Baseball is our national pastime and its stars, critics, and storytellers are no stranger to Fresh Air. Over the years, Terry Gross and frequent Fresh Air contributor Dave Davies have interviewed some of baseball biggest names, including Mickey Mantle, Willie Mays, and Frank Robinson.
Baseball Hall-of-Fame pitcher Bob Feller. Some call him the fastest pitcher in history---taking the mound for the Cleveland Indians when just a teenager, Feller racked up 266 wins, struck out over 2500 batters, and pitched the only opening day no-hitter in major league history. In his new book, "Now Pitching, Bob Feller: A Baseball Memoir," he recounts his more 50 years in the game. (The book is co-authored with writer Bill Gilbert and published by Birch Lane Press).

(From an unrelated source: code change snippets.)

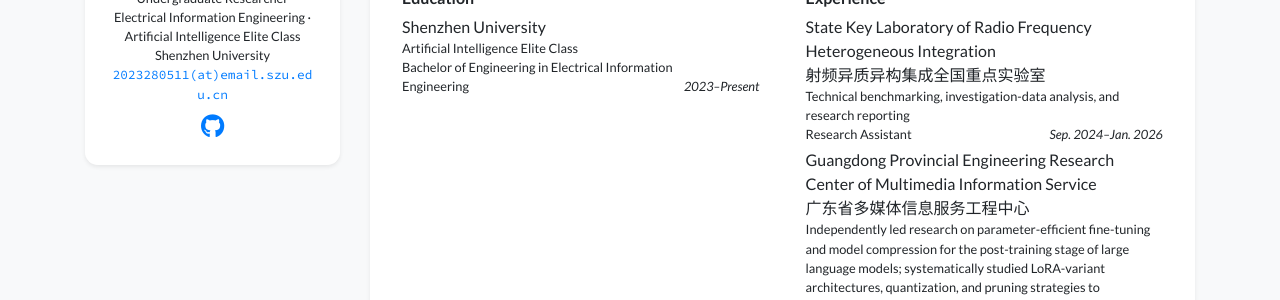
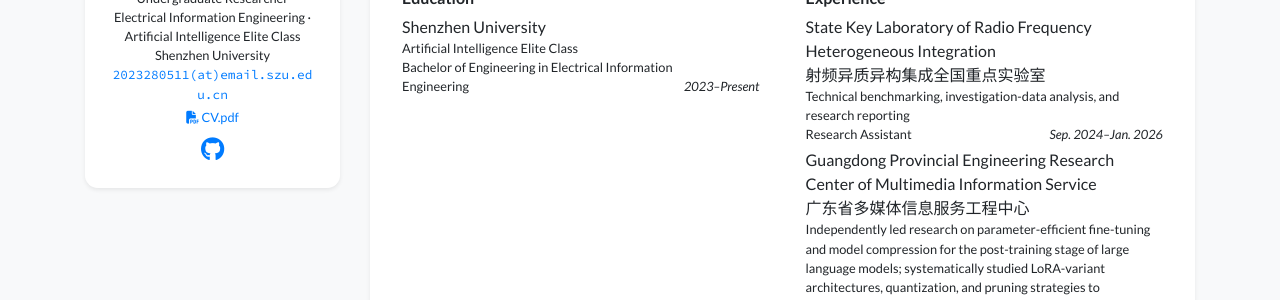
Before and after one commit to Hunter0809/Hunter0809.github.io, a Jekyll site: the page built from index.html, in a window 1280 px wide. Shown: the part 450-750 px from the top of the page. Built offline with Jekyll 4.4.1, drawn with Linux system fonts in a browser that asks for light colours.

Commit message:
Add redacted CV download

```diff
--- a/_data/profile.yml
+++ b/_data/profile.yml
@@ -2,6 +2,7 @@
 secondary_name: "乔科然"
 navbar_name: "Keran Qiao"
 email: "2023280511@email.szu.edu.cn"
+cv_link: "/assets/CV.pdf"
 github: "Hunter0809"
 portrait_url: "/assets/keran-qiao.jpg"
 positions:
--- a/_includes/widgets/profile_card_mini.html
+++ b/_includes/widgets/profile_card_mini.html
@@ -3,5 +3,6 @@
   <div class="row"><div class="col text-center h4">{{ site.data.profile.primary_name }}</div></div>
   <div class="row small"><div class="col text-center">{% for position in site.data.profile.positions %}{{ position.name }}<br>{% endfor %}</div></div>
   <div class="row small"><div class="col text-center"><a class="email-text" href="mailto:{{ site.data.profile.email }}">{{ site.data.profile.email | replace: "@", "(at)" }}</a></div></div>
+  <div class="row small pt-1"><div class="col text-center"><a href="{{ site.data.profile.cv_link | relative_url }}" download><i class="fas fa-file-pdf"></i> CV.pdf</a></div></div>
   <div class="row pt-2"><div class="col text-center h4"><a class="px-1 no-break" target="_blank" rel="noopener noreferrer" href="https://github.com/{{ site.data.profile.github }}"><i class="fab fa-github"></i></a></div></div>
 </div></div></div></div>
```
Also changed, not shown: 1 other file.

The hitter had a swing so pure and flawless that Mickey Mantle would watch him take batting practice. But he was also a tormented soul who hurt a lot of people, including himself. Ben Bradlee Jr. delivers a deeply personal account of Williams' life in The Kid.
Frank Robinson, Assistant General Manager of the Baltimore Orioles. In 1975, he became the first black manager in baseball, As a player, Robinson was legendary -- he is the only person to ever to win the Most Valuable Player award in both leagues. (Rebroadcast)
Satchel Paige was a dazzling pitcher with a scorching fastball. A decade before Jackie Robinson became the first black player in Major League Baseball, Paige helped integrate the sport by touring the country and playing exhibition games with white players. Larry Tye, the author of the biography Satchel: The Life and Times of an American Legend, describes Paige's pre-game performance as the show before the show.
Baseball great Willie Mays, one of the most potent all-round players in the history of baseball. In his 22 seasons in the major leagues, Mays played in 21 All-Star Games, batted over .300 and hit 660 home runs. His autobiography, Say Hey, has just been published. (Interview by Marty Moss-Coane)
New York Mets pitcher R.A. Dickey is currently the only knuckleball pitcher in the major leagues. His memoir, Wherever I Wind Up, explains how his life -- and career -- have mimicked the unpredictable trajectory of the difficult pitch he throws game after game.
Hailed as "the best baseball movie ever," Sugar follows one young man's journey from a village in the Dominican Republic to a minor league baseball team in Iowa. Filmmakers Anna Boden and Ryan Fleck talk about creating the film.
A 1986 interview with former Yankees pitcher Jim Bouton. In 1970, Bouton's memoir "Ball Four" was published. Those who wanted to maintain major league baseball's image as the home of heroes were scandalized by the book; others thought it was about time someone revealed that baseball is full of real people and real problems. "Ball Four" made an enemy for Bouton of baseball legend Mickey Mantle by reminiscing about Mantle's on and off-field drunkenness. (Rebroadcast of 12/8/1986)
In his book, The Sword and the Shield: The Revolutionary Lives of Malcolm X and Martin Luther King Jr., Peniel Joseph braids together the lives of the two civil rights leaders. He says that King and Malcolm X had "convergent visions" for Black America — but their strategies for how to reach the goal was informed by their different upbringings.
In his new book, It Was All a Lie: How the Republican Party Became Donald Trump, Stuart Stevens argues that the party's support for Trump isn't just a pragmatic choice. Instead, he says, it reflects the party's complete abandonment of principles it long claimed to embrace, such as fiscal restraint, personal responsibility and family values.